◆ EXERCISE: Since only the words are wanted, reproduce every entry exactly and leave the images behind.
^^^^^^^^
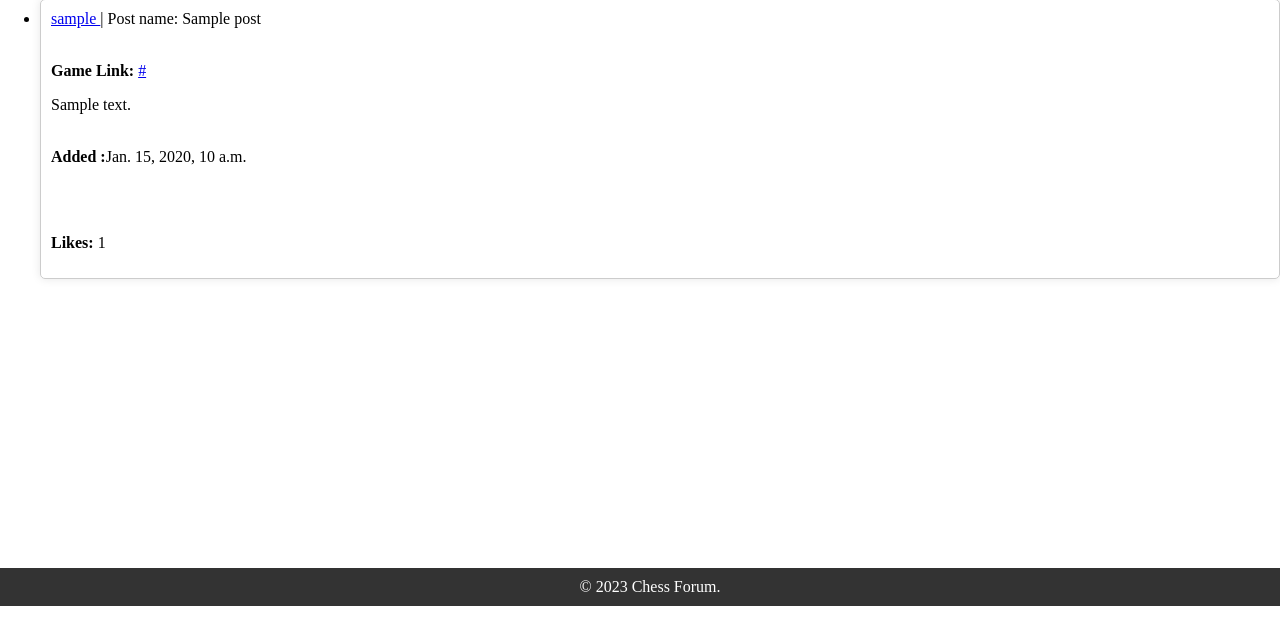
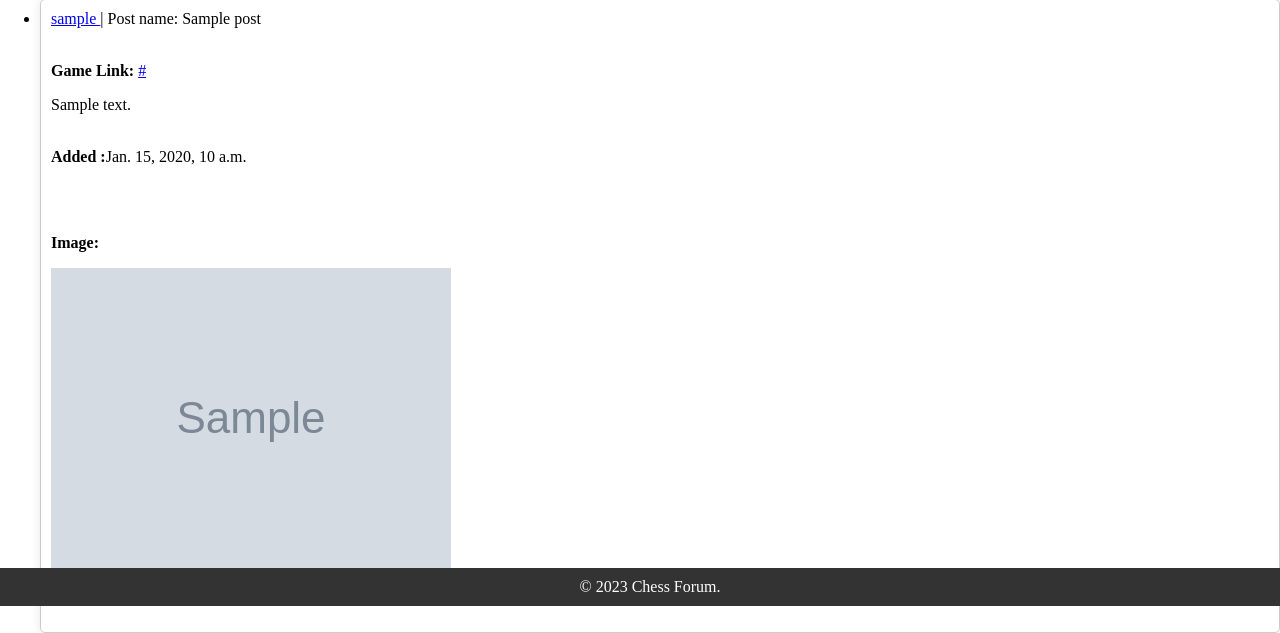
Before and after one commit to YuriiDorosh/chess-forum, a Django app: template src/apps/core/templates/posts/all_user_posts.html in a window 1280 px wide. Shown: the part 194-827 px from the top of the page. Before the commit the page ends 800 px from the top, so only its background shows below. Run offline with Django 4.2, Linux system fonts and the light colour scheme; the template is opened without the code that fills it: most values are stand-ins (such as "Sample title", 1, 10 or a date in 2020); grey boxes marked "Sample" are stand-in pictures.

Commit message:
UPDATE: all user posts template(images)

```diff
--- a/src/apps/core/templates/posts/all_user_posts.html
+++ b/src/apps/core/templates/posts/all_user_posts.html
@@ -35,6 +35,11 @@
         <p><strong>Added :</strong>{{ post.date_added }} </p>
         <br></br>
 
+        {% if post.image %}
+          <p><strong>Image:</strong></p>
+          <img src="{{ post.image.first.image.url }}" alt="{{ post.title }}">
+        {% endif %}
+
         {% if user.is_authenticated %}
         <form method="post" action="{% url 'posts:like_post' post.id %}">
           {% csrf_token %}
```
^^^^^^^^
◆ FINISHED EXERCISE:
Before and after one commit to YuriiDorosh/chess-forum, a Django app: template src/apps/core/templates/posts/all_user_posts.html in a window 1280 px wide. Shown: the part 194-827 px from the top of the page. Before the commit the page ends 800 px from the top, so only its background shows below. Run offline with Django 4.2, Linux system fonts and the light colour scheme; the template is opened without the code that fills it: most values are stand-ins (such as "Sample title", 1, 10 or a date in 2020); grey boxes marked "Sample" are stand-in pictures.

Commit message:
UPDATE: all user posts template(images)

```diff
--- a/src/apps/core/templates/posts/all_user_posts.html
+++ b/src/apps/core/templates/posts/all_user_posts.html
@@ -35,6 +35,11 @@
         <p><strong>Added :</strong>{{ post.date_added }} </p>
         <br></br>
 
+        {% if post.image %}
+          <p><strong>Image:</strong></p>
+          <img src="{{ post.image.first.image.url }}" alt="{{ post.title }}">
+        {% endif %}
+
         {% if user.is_authenticated %}
         <form method="post" action="{% url 'posts:like_post' post.id %}">
           {% csrf_token %}
```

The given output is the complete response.